Exercise directions » Please say how many lines in the records contain the word "researching", giving only the number.

Edit difference data »

== == ==

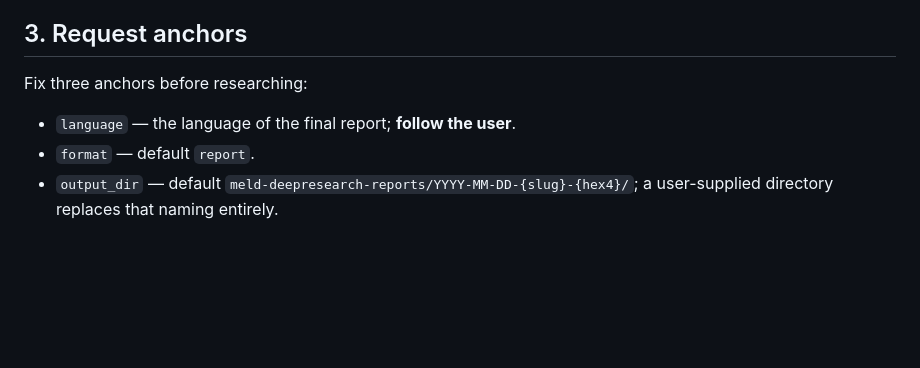
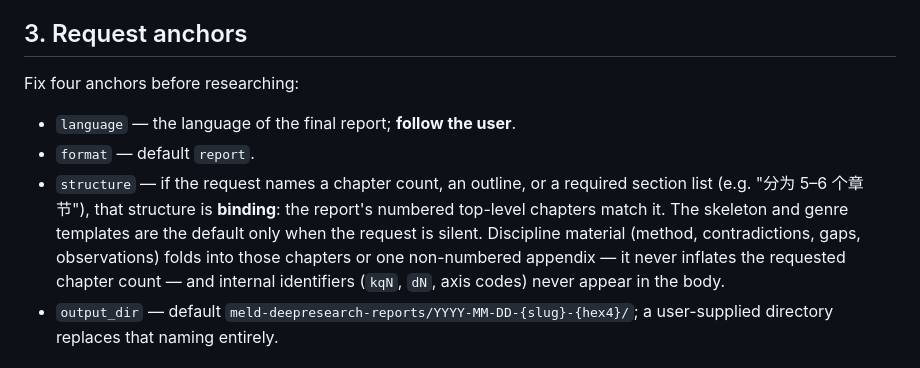
Before and after one commit to sogeisetsu/meld-deepresearch, a Markdown page: skills/meld-deepresearch/SKILL.md, the part around the change. Rendered like a GitHub page; blank space fills up the shorter version.

Commit message:
fix(skill): honor a requested report structure and register (T2 axis-E gap)

```diff
--- a/skills/meld-deepresearch/SKILL.md
+++ b/skills/meld-deepresearch/SKILL.md
@@ -67,10 +67,17 @@ stated in the final output — never deliver a silently degraded report.
 
 ## 3. Request anchors
 
-Fix three anchors before researching:
+Fix four anchors before researching:
 
 - `language` — the language of the final report; **follow the user**.
 - `format` — default `report`.
+- `structure` — if the request names a chapter count, an outline, or a required
+  section list (e.g. "分为 5–6 个章节"), that structure is **binding**: the report's
+  numbered top-level chapters match it. The skeleton and genre templates are the
+  default only when the request is silent. Discipline material (method,
+  contradictions, gaps, observations) folds into those chapters or one
+  non-numbered appendix — it never inflates the requested chapter count — and
+  internal identifiers (`kqN`, `dN`, axis codes) never appear in the body.
 - `output_dir` — default `meld-deepresearch-reports/YYYY-MM-DD-{slug}-{hex4}/`; a user-supplied directory replaces that naming entirely.
 
 ## 4. Clarify before researching
```
Also changed, not shown: 2 other files.
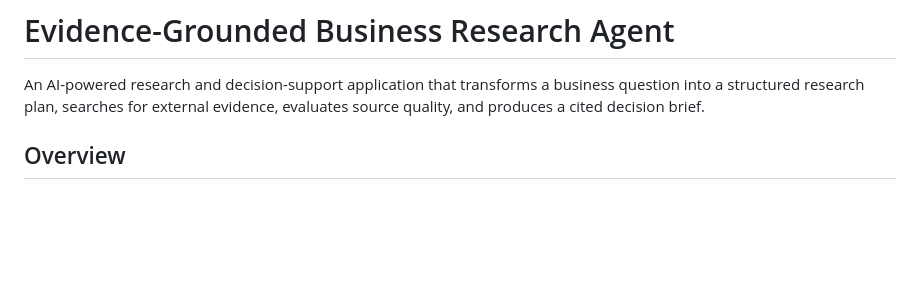
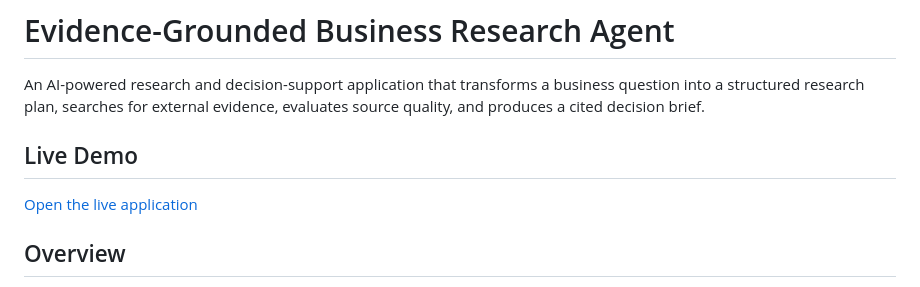
Before and after one commit to jeffreyzhjin/business-research-decision-agent, a Markdown page: README.md, the part around the change. Drawn GitHub-style; blank space fills up the shorter version.

Commit message:
Add live demo link

```diff
--- a/README.md
+++ b/README.md
@@ -1,6 +1,10 @@
 # Evidence-Grounded Business Research Agent
 
 An AI-powered research and decision-support application that transforms a business question into a structured research plan, searches for external evidence, evaluates source quality, and produces a cited decision brief.
+
+## Live Demo
+
+[Open the live application](https://business-research-decision-agent.vercel.app)
 
 ## Overview
 
```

== == ==

Result for this task » 3